Her research is centered on three related illnesses which until now do not have a specific diagnostic test. Normally they are diagnosed by "excluding" other causes and by a specific list of present symptoms. As a result it can take many months or years for a final diagnosis, causing the conditions to become chronic. The illnesses are known as Fibromyalgia (FM), Chronic Fatigue Syndrome (CFS), and Multiple Chemical Sensitivity (MCS). They affect millions of adults and children around the world and affect the brain, muscles and the immune system, causing a wide range of disabilities. The study, which was supervised by her father, Dr. Dilkhush Panjwani, identified the red blood cell metabolite 2,3-diphosphoglycerate (2,3-DPG) as a promising diagnostic biological marker. The people suffering from these illnesses had abnormal concentrations of the red blood cell metobolite 2,3-DPG. This could explain the pathophysiological basis and the body's adaptive process to compensate for the tissue hypoxia (lack of oxygen available to the tissues). Ms Panjwani also confirmed that there is a considerable overlap of clinical features among the three illnesses.

Judith Spence, The Environmental Illness Society of Canada spokesperson has said that "Dilnaz has proven what patients have known all along , they are sick and they need treatment, research, dignity and most importantly they need hope". To date, researchers have not found a specific cellular marker or a cure. In discovering a physiological basis Dilnaz has torn research opportunities wide open. Panjwani said her inspiration came from a 1971 report by a U.S. researcher named William Oski, who speculated that low levels of the 2,3-DPG enzyme in one of his patients might be linked to chronic fatigue. Using his hypothesis she started with a group of 13 patients and followed up with another group of 18 to replicate her results. The study was guided by physicians from the Homewood Health Centre in Guelph and her father, a well known psychiatrist in Canada.

Dilnaz recalled the growing excitement she felt late one night as she began to compute results of a blood test conducted by MedCam, a Toronto laboratory which used special kits from California as no Canadian lab had previously been equipped to test the blood enzyme. "I just kind of looked at (the statistical printout) and I looked more carefully at it, showed my father and my sister and I got more excited when I realized what had happened," Panjwani said. "I was really excited and happy that all my hard work paid off," she said. "Being an athlete, I have friends who suffer from chronic fatigue syndrome and everything they've worked towards goes to waste with it," Panjwani said, explaining why she chose to focus on the study, which took more than 100 hours to complete. Dilnaz hasn't decided whether to pursue medicine and research or law and politics, but hopes that other researchers may take her work further and quicker. But she says she's "glad this was originally my idea and I came out with the enzyme first." There are plans to replicate Ms Panjwani's research by a prominent Toronto Hospital with research funds hopefully coming from a number of Canadian and American sources.

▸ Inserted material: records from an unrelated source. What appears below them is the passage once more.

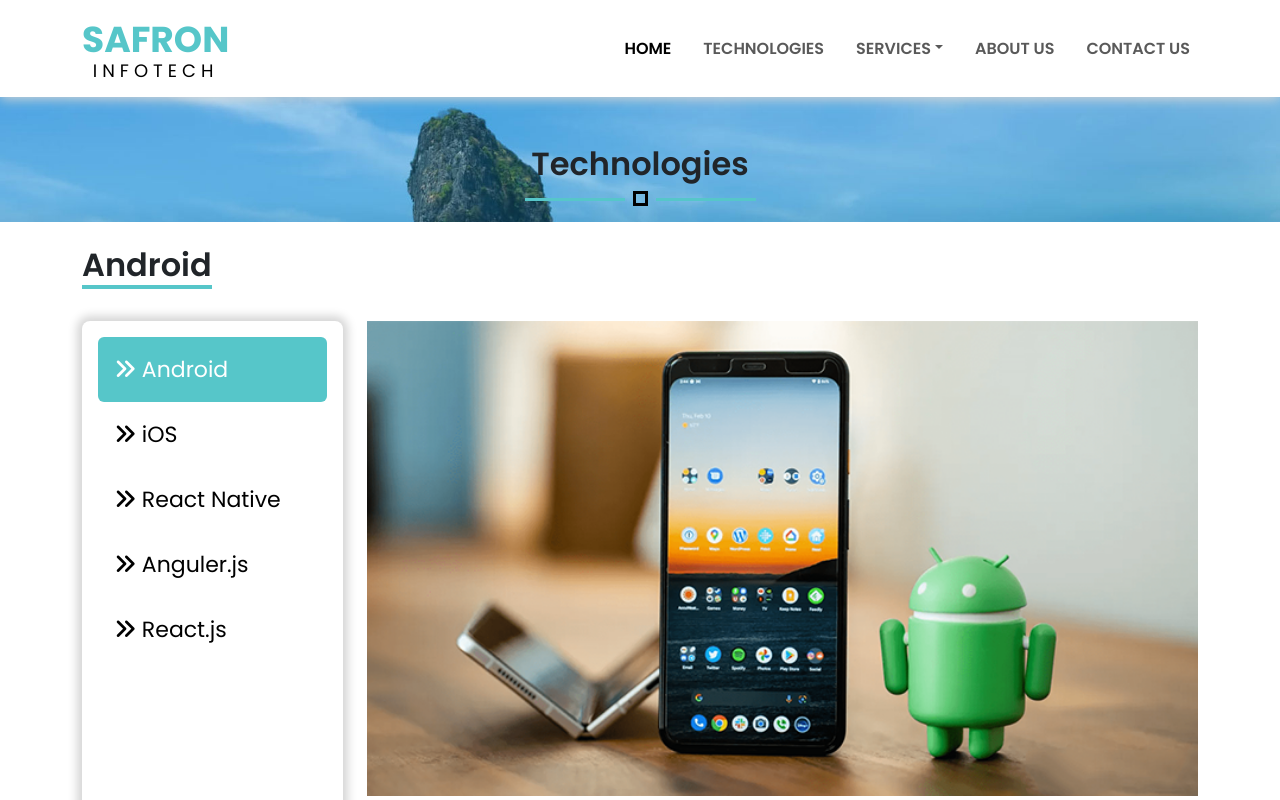
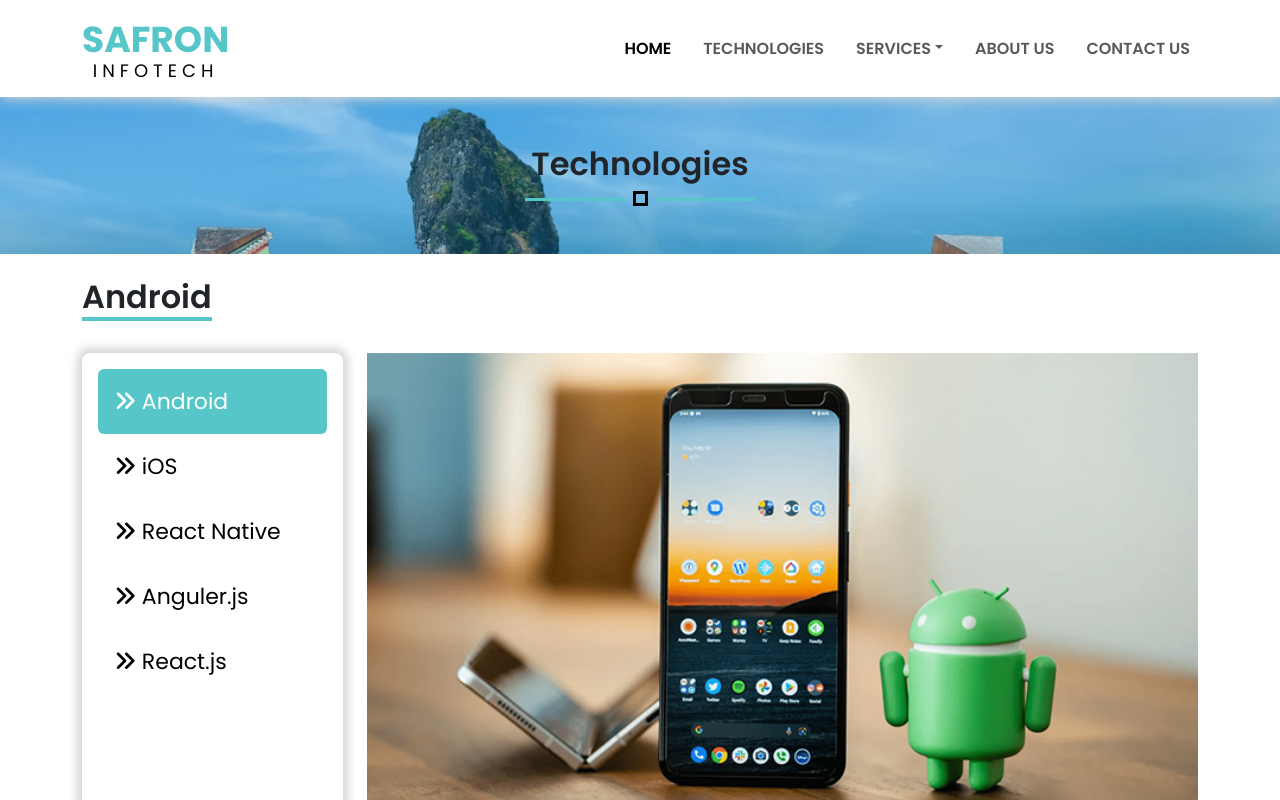
Before and after one commit to darshakkanani2002/safron, a React (Vite) app: page /technologies in a window 1280 px wide. Shown: the top 800 px of the page. Built offline with nearby package versions, Linux system fonts and the light colour scheme.

Commit message:
Add files via upload

```diff
--- a/src/component/technologies/Technologies.jsx
+++ b/src/component/technologies/Technologies.jsx
@@ -7,7 +7,7 @@ export default function Technologies() {
     };
     return (
         <div>
-            <div className='text-center pb-3 pt-5 technologis-back'>
+            <div className='text-center py-5 technologis-back'>
                 <h2 className='fw-semibold'>Technologies</h2>
                 <div className='home-box-div'></div>
             </div>
```
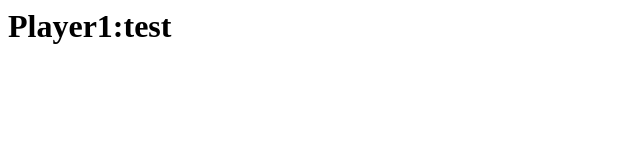
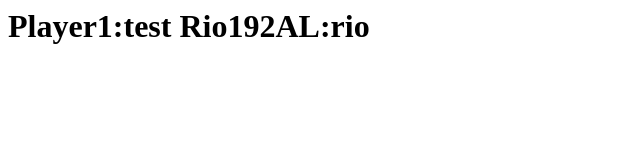
Before and after one commit to gug2/gug2.github.io, a plain HTML site: page index.html in a window 1280 px wide. Shown: the whole page, without its empty margins (0-640 px from the left). Drawn offline with Linux system fonts and the light colour scheme.

Commit message:
Update index.html

```diff
--- a/index.html
+++ b/index.html
@@ -2,6 +2,7 @@
 	<body>
 		<h1>
 <ulc>Player1:test
+<ulc>Rio192AL:rio
 		</h1>
 	</body>
 </html>
```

As the beginning of this new millennium unfolds, Dilnaz gives us all hope of the many wonderful discoveries to come. And to have a teen go where no adult has managed to go is especially sweet. For it is in our youth that our most fruitful hopes and dreams will come to be realized. And this should give us cause to strengthen our resolve to train and educate our youth so that they may carry on where we leave off. Our future may indeed lie in the hands of our youth, but it is only through us that they will be able to achieve the greatness we can only dream off. Yes, Pakistan should be very very proud!